● **Task statement**:
Find the line that contains "Update index.html". Output it and every line after it to the end of the records, exactly as they appear.

● **Record excerpts**:
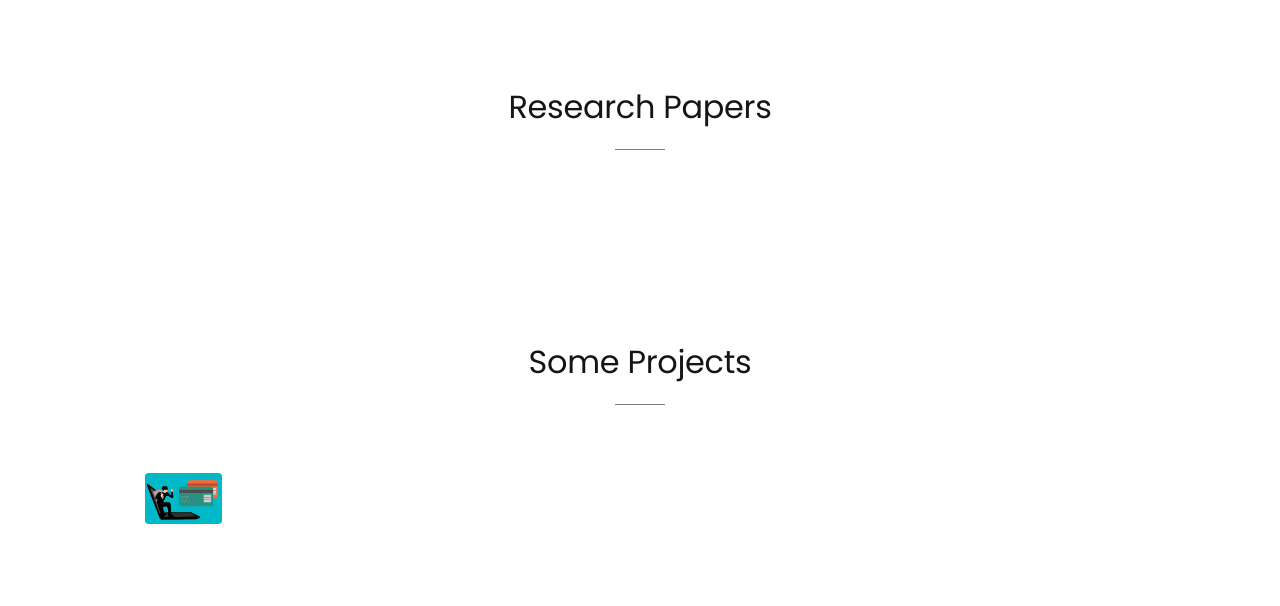
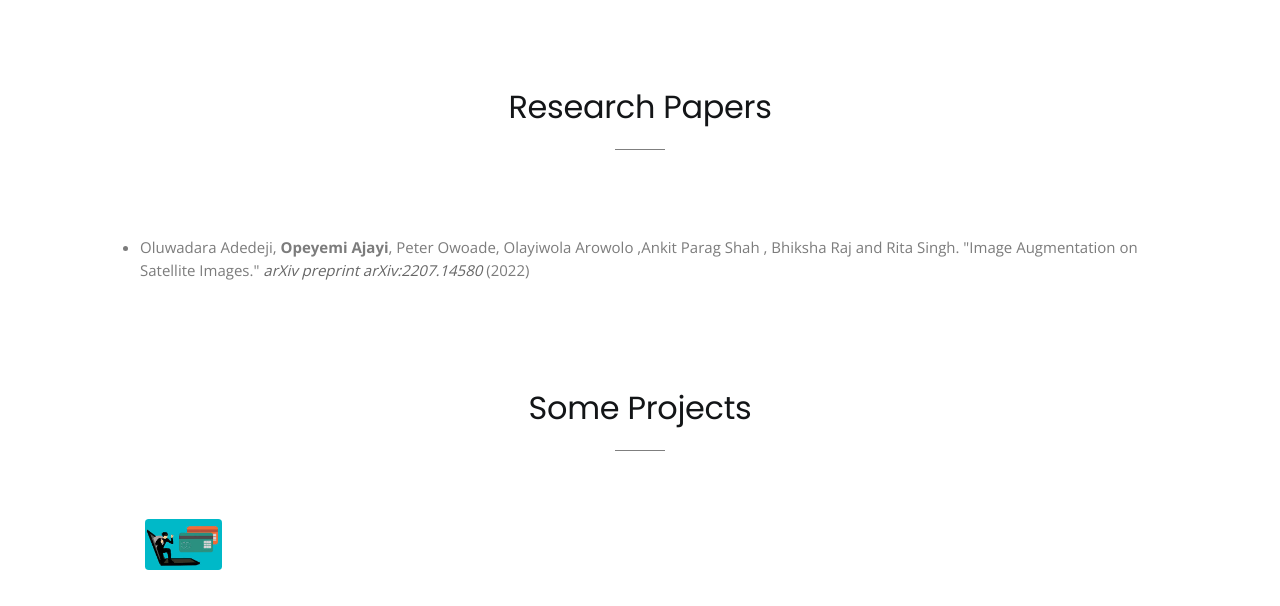
Before and after one commit to Sleek-coder/Personal-website, a plain HTML site: page index.html in a window 1280 px wide. Shown: the part 4076-4682 px from the top of the page. Drawn offline with nearby package versions, Linux system fonts and the light colour scheme; some packages are replaced by stand-ins of ours; a script that the page names is missing.

Commit message:
Update index.html

```diff
--- a/index.html
+++ b/index.html
@@ -296,6 +296,9 @@
 				<div class="item-content">
 					<p></p>
 					<ul class="resume-list">
+					<li class="mb-2">
+							Oluwadara Adedeji, <strong>Opeyemi Ajayi</strong>, Peter Owoade, Olayiwola Arowolo ,Ankit Parag Shah , Bhiksha Raj and  Rita Singh. "Image Augmentation on Satellite Images."
+							<span class="font-italic font-weight-normal text-black-06">arXiv preprint arXiv:2207.14580</span> (2022)
 
 					</ul>
 				</div>
```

● **Task result**:
Update index.html

```diff
--- a/index.html
+++ b/index.html
@@ -296,6 +296,9 @@
 				<div class="item-content">
 					<p></p>
 					<ul class="resume-list">
+					<li class="mb-2">
+							Oluwadara Adedeji, <strong>Opeyemi Ajayi</strong>, Peter Owoade, Olayiwola Arowolo ,Ankit Parag Shah , Bhiksha Raj and  Rita Singh. "Image Augmentation on Satellite Images."
+							<span class="font-italic font-weight-normal text-black-06">arXiv preprint arXiv:2207.14580</span> (2022)
 
 					</ul>
 				</div>
```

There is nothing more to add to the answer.